Bally has introduced Dynamic Comping to its Table Management System, which allows intricate ratings of players to produce "player worth" evaluations that can be analyzed and grouped for modeling.
Perhaps the biggest touchpoint this year is the future of downloadable and server based technology, and what that could mean to the manufacturers of nearly every gaming device today. Several manufacturers will be showing some form of server-based technology-a preview of sorts to what may come.
IGT is showcasing its new "sb" products for server-based gaming applications including the "sb" system and "sb" machines that allow a casino to download entire games and configure game themes on any of its gaming machines.

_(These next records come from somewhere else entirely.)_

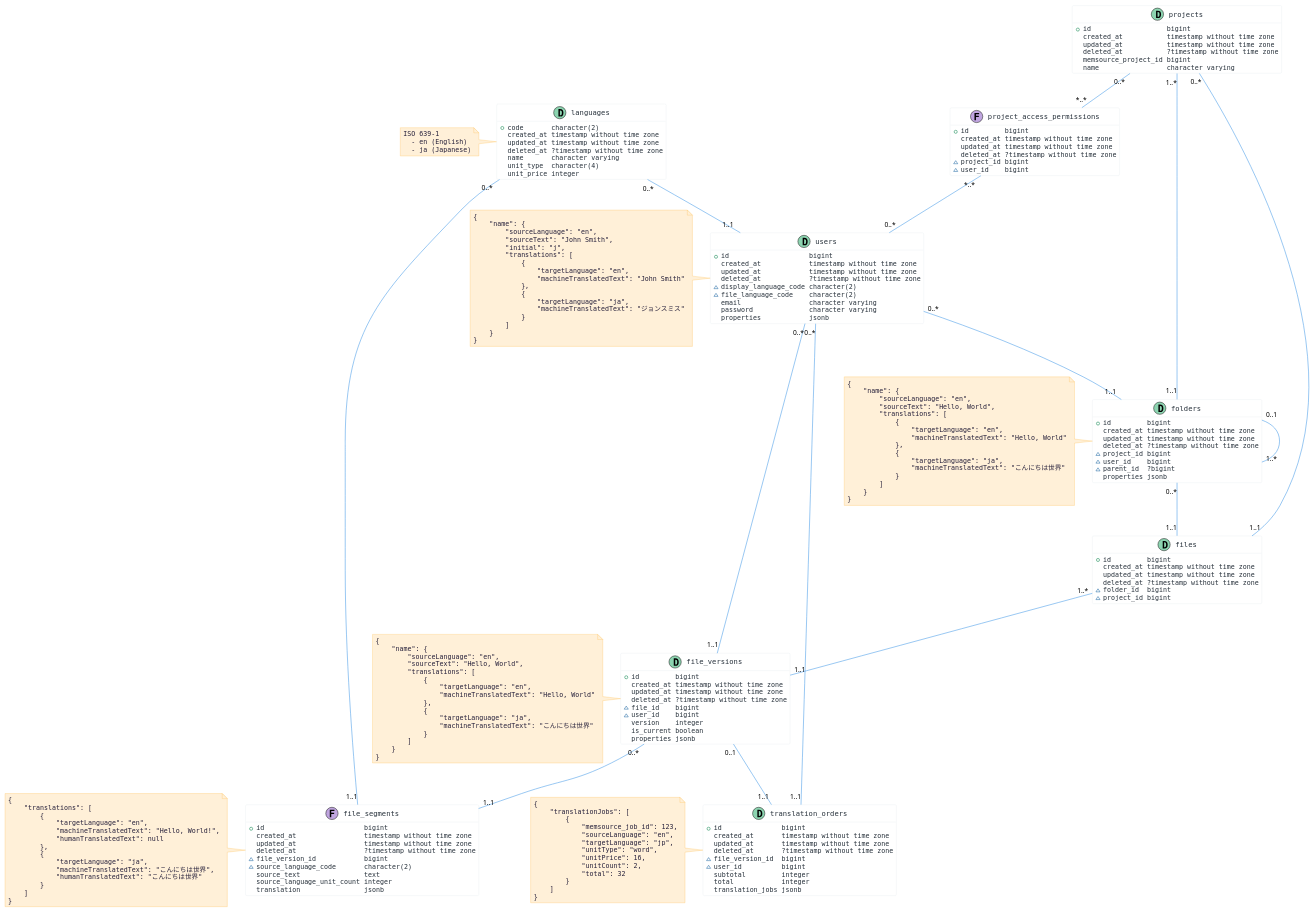
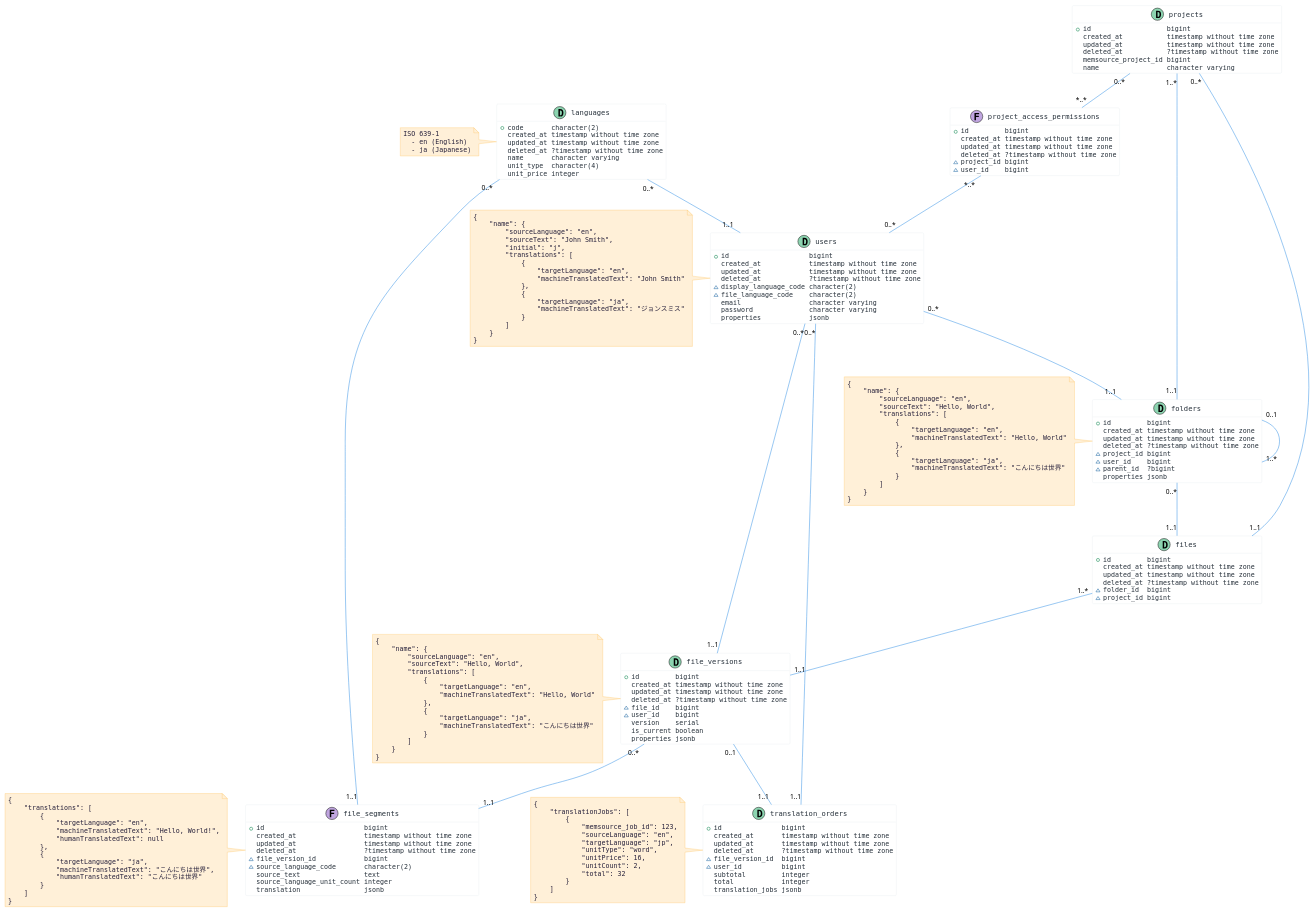
The diagram in rest-api/PhysicalDataModel.puml (james-wovn/learn-go), drawn with PlantUML before and after one commit.

Commit message:
Update physical data model PNG

```diff
--- a/rest-api/PhysicalDataModel.puml
+++ b/rest-api/PhysicalDataModel.puml
@@ -142,7 +142,7 @@
     {field} deleted_at ?timestamp without time zone
     {field} ~file_id    bigint
     {field} ~user_id    bigint
-    {field} version    integer
+    {field} version    serial
     {field} is_current boolean
     {field} properties jsonb
 }
```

"Today, if you have a hot game and you bring it out, you buy a conversion for IGT. You maybe buy five or six and you try them out. If the game does good and you test it for a couple of months, then you buy a few more of those games," Rogich said. "In a server-based application, you'd have the wherewithal to change games based on the demand of the players. That kind of functionality in managing the floor makes this huge."
It also aids in the basic managing of your floor from an operational standpoint, he added, whether that is updating the programs that run the bill validators, to running progressives on your floor, to running the signs on your floor.
"It's such a strong management tool that [eventually] it will really take floor management for slot floors to a new level."
All of IGT's Advantage products would layer over its "sb" product, Rogich added. Slot boxes, meanwhile would see dramatic changes.
"We'll be showing devices that, instead of having glass and a top box, will have a second screen where all the graphics can be loaded. You can transform the machine without having to change glass or reel strips. It all happens automatically," Rogich said.
As machines are changed to introduce new formats of displays, you expand the possibilities for communications, Rogich said. All of that information can be part of the slot's main screen going forward.
"We kind of view downloadable in terms of segments," said Bally's Mooberry, adding that his company is also demonstrating some downloadable and server-based advances at G2E.
The first segment is the downloading of content to player tracking panels like the iVIEW. The second segment is what Mooberry dubbed "configuration management."
"It's not taking a "Blazing 7s" game and turning it into a "Popeye" game. It's more about changing denominations, not changing title. It's yield management for slot systems. When you're a little slow mid-week and people want to bet only five lines a time on a penny game, let them do that. But when it's a busy Saturday night, maybe you want to make it a 20-line minimum bet. You can manage your slot floor based on occupancy."
The final segment is full game download, where you actually change the games at will on the casino floor.
"That becomes a little more complex," Mooberry said. "There's so many other things, in my opinion, that affect the player experience. It's more than just the game itself. It could be the glass, the signage above the game. It's not just as easy as changing the title and game itself. If you had 2,000 of those types of games in your casino and that's all you had, your casino would look so similar. I think that's part of the excitement and variables that go into casinos is that games look different."
Many companies are watching what manufacturers like IGT and Bally are doing with regard to server-based gaming. Some see opportunities to get in on the ground floor of the next big industry-changing technology wave.
"I'm very excited to learn about what all of the manufacturers are doing with downloadable games," said Compudigm's Cardno. "There is no doubt that the last five years have been huge in terms of change in the industry. The next five years are going to be bigger. To see some of that now is just going to be awesome."CJ